### Your assignment
For the word "StingTools", work out how many lines in the records below contain it and state that count alone.

### Data excerpts

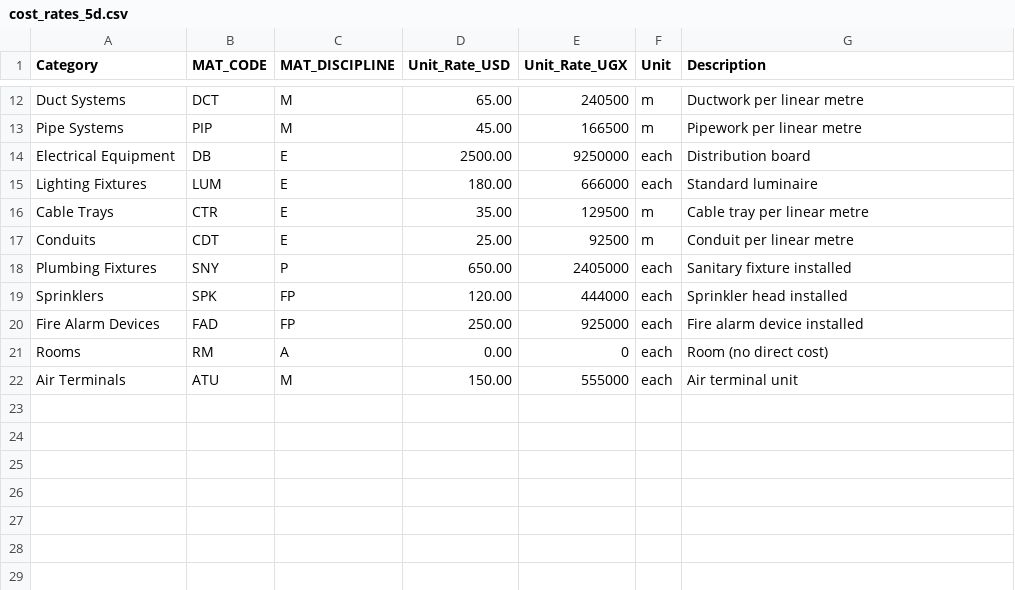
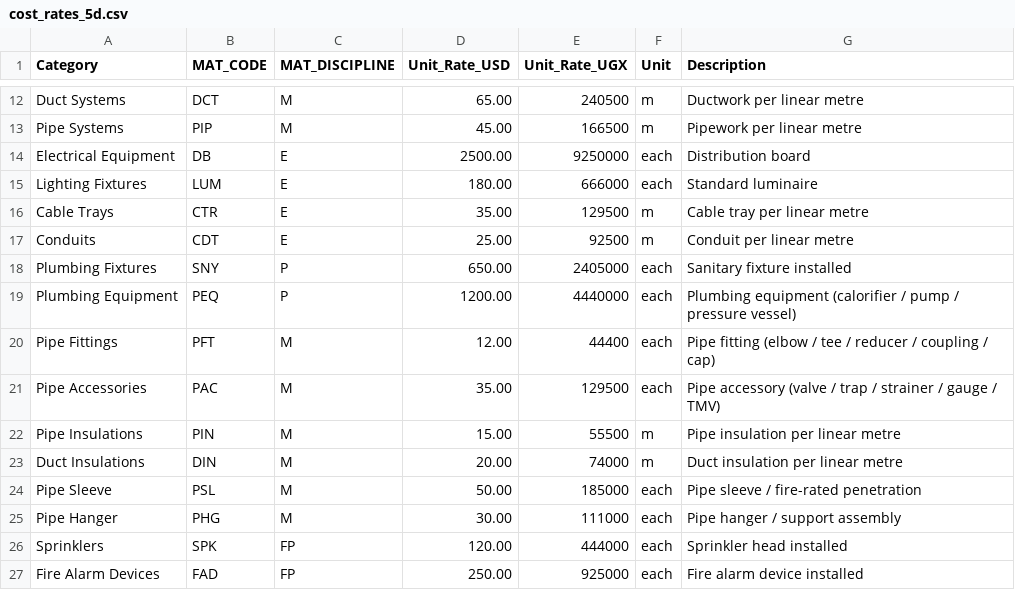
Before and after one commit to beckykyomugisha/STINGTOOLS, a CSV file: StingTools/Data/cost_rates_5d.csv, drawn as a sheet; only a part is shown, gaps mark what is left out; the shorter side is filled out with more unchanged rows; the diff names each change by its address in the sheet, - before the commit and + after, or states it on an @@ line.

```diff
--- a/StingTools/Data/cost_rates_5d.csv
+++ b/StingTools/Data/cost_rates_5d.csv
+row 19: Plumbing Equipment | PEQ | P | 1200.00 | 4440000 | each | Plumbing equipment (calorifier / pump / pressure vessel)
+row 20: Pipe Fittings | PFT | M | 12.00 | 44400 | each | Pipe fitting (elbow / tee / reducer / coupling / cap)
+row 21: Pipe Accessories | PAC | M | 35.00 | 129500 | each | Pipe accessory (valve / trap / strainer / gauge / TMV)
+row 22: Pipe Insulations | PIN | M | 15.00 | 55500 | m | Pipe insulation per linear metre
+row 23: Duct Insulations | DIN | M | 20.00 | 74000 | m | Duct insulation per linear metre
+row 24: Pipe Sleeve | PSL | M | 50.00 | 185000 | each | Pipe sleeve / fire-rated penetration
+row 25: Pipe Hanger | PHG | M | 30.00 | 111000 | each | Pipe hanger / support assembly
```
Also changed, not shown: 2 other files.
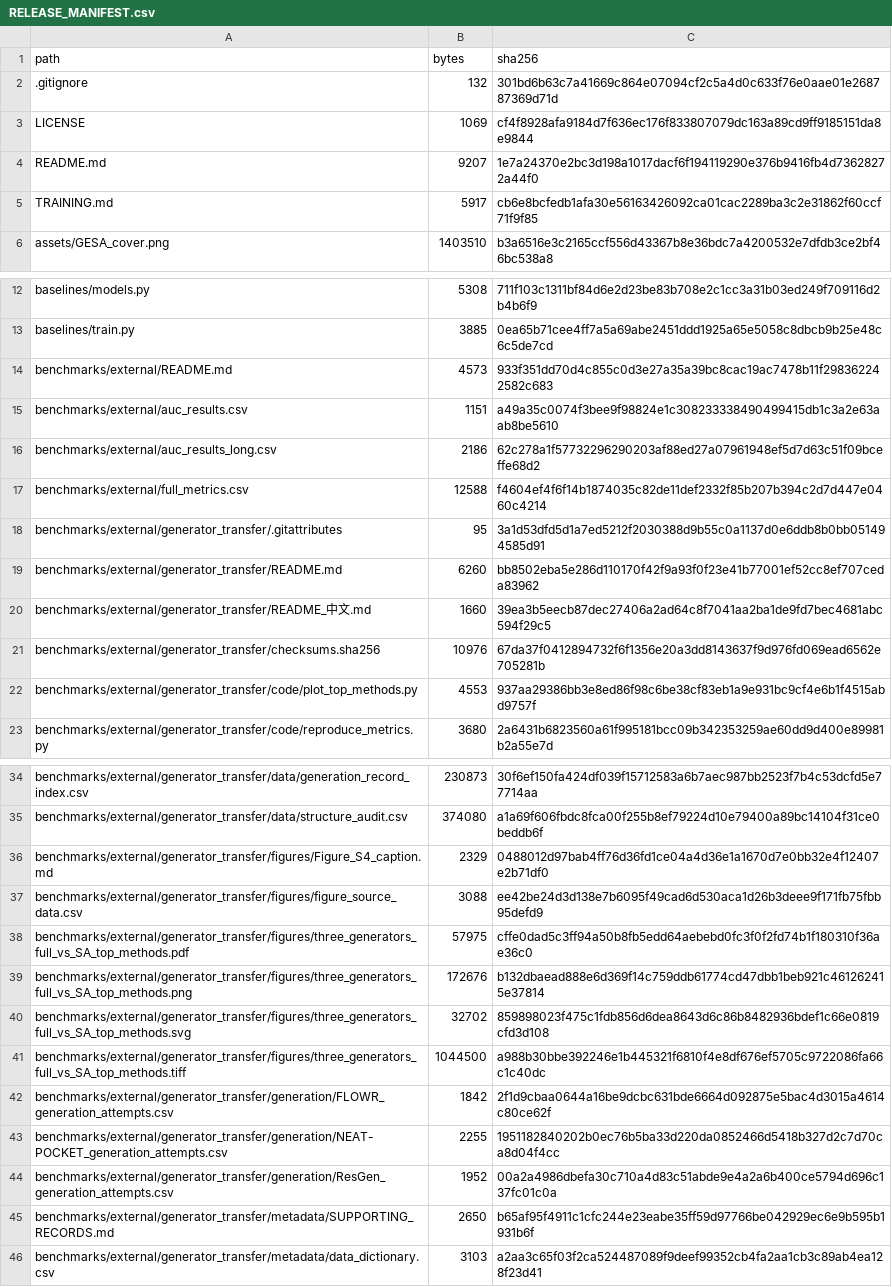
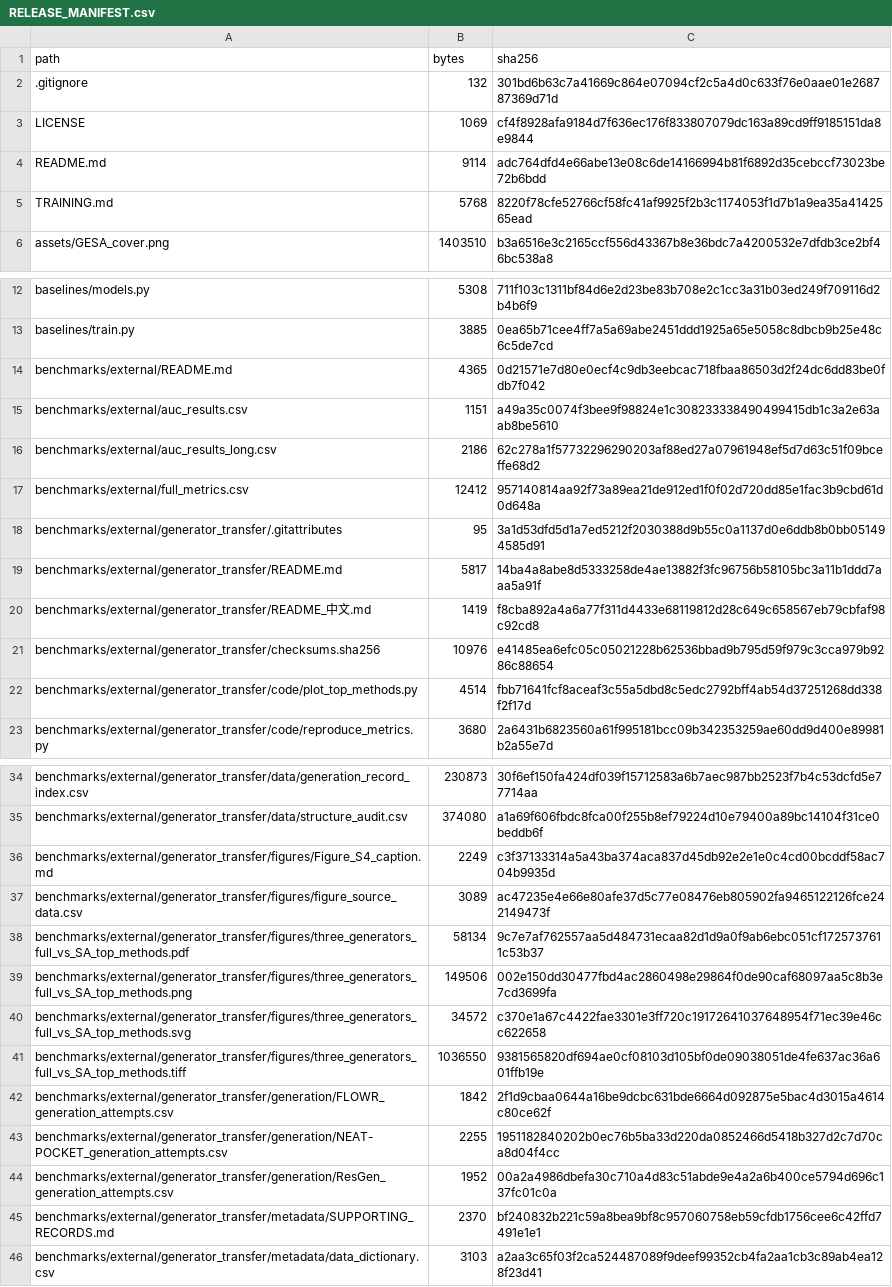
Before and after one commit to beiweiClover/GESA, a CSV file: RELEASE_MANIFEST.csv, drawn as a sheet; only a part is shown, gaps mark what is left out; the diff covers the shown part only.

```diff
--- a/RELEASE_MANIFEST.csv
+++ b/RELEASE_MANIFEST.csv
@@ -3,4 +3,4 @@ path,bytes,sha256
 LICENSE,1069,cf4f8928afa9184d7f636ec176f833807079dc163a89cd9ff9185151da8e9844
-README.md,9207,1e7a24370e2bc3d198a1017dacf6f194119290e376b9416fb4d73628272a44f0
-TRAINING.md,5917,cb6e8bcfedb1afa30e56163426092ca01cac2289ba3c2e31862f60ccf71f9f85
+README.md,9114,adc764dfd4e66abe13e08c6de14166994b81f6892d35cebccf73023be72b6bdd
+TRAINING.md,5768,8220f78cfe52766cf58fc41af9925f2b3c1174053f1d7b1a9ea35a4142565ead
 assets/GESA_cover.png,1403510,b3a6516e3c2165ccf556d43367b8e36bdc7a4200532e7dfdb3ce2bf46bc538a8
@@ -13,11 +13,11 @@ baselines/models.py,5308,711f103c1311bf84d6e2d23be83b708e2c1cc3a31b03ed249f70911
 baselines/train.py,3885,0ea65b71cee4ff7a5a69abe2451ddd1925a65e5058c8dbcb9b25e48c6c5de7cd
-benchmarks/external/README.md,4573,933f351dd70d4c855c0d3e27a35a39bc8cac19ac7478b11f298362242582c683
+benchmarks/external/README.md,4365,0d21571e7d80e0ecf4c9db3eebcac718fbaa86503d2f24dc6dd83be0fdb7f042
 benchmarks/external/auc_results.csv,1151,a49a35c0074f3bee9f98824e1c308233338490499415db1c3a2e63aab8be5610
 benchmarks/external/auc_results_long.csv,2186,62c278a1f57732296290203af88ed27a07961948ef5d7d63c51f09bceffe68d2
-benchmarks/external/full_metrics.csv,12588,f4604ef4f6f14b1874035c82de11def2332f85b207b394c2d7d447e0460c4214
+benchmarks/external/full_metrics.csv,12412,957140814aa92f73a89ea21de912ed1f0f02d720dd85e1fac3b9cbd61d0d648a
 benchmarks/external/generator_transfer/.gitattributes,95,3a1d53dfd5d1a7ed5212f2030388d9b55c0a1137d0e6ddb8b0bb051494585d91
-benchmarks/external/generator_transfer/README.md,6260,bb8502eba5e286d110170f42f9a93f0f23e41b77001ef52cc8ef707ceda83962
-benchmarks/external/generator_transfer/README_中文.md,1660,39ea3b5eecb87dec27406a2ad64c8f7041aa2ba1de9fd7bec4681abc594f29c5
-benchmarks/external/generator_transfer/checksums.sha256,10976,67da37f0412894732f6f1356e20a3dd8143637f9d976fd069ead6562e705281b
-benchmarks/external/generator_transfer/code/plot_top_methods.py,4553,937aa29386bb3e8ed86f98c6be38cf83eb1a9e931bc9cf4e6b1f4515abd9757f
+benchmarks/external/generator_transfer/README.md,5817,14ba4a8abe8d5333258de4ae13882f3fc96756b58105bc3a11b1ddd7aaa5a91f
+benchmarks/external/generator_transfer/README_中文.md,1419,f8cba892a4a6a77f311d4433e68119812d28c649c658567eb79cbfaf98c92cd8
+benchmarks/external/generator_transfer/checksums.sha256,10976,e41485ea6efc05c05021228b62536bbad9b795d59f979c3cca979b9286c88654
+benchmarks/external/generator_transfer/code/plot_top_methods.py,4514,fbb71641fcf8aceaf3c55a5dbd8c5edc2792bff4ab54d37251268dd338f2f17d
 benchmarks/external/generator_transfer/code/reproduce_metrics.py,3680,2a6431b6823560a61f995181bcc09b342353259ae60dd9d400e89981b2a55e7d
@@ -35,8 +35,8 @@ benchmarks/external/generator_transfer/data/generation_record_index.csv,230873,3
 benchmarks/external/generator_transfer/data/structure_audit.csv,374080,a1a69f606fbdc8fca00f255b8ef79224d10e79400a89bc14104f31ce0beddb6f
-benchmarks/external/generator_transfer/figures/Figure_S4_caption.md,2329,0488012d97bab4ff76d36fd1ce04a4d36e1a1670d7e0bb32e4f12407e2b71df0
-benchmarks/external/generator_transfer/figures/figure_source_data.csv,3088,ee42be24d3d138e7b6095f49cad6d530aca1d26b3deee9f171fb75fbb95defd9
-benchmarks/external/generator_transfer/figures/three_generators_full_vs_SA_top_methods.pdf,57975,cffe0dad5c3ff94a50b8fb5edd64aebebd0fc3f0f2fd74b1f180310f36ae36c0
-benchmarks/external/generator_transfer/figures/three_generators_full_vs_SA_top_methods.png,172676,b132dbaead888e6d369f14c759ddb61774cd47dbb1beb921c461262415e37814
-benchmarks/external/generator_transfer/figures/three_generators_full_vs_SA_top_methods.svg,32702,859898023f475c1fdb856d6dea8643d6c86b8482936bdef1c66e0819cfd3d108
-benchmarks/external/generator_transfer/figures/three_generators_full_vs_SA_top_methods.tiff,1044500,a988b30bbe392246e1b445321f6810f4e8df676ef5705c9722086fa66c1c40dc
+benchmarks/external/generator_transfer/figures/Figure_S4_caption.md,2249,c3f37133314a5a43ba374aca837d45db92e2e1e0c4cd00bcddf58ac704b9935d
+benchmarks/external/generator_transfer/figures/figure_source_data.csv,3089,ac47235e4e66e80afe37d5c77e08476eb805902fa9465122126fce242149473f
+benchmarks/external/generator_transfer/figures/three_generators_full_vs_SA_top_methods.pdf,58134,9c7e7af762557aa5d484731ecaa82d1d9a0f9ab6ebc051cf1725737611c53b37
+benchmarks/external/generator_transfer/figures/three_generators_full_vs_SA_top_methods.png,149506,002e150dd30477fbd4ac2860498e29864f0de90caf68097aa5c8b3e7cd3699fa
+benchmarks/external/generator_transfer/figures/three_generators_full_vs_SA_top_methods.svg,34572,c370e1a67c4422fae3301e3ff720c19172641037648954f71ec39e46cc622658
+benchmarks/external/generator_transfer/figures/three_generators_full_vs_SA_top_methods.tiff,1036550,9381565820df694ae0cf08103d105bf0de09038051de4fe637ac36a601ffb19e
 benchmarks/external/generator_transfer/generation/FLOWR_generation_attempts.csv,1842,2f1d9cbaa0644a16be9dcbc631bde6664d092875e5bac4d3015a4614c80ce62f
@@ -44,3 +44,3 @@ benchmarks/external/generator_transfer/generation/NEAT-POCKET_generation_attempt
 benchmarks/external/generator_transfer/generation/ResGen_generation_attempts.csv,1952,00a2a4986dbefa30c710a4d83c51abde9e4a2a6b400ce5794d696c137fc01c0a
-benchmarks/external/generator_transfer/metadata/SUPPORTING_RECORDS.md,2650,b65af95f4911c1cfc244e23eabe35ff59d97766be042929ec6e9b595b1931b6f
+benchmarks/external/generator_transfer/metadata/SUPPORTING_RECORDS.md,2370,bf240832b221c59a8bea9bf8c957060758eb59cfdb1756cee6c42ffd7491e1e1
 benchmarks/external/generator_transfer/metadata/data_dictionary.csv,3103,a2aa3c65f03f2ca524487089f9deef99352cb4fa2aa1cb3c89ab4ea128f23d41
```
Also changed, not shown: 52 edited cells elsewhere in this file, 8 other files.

### Expected answer
3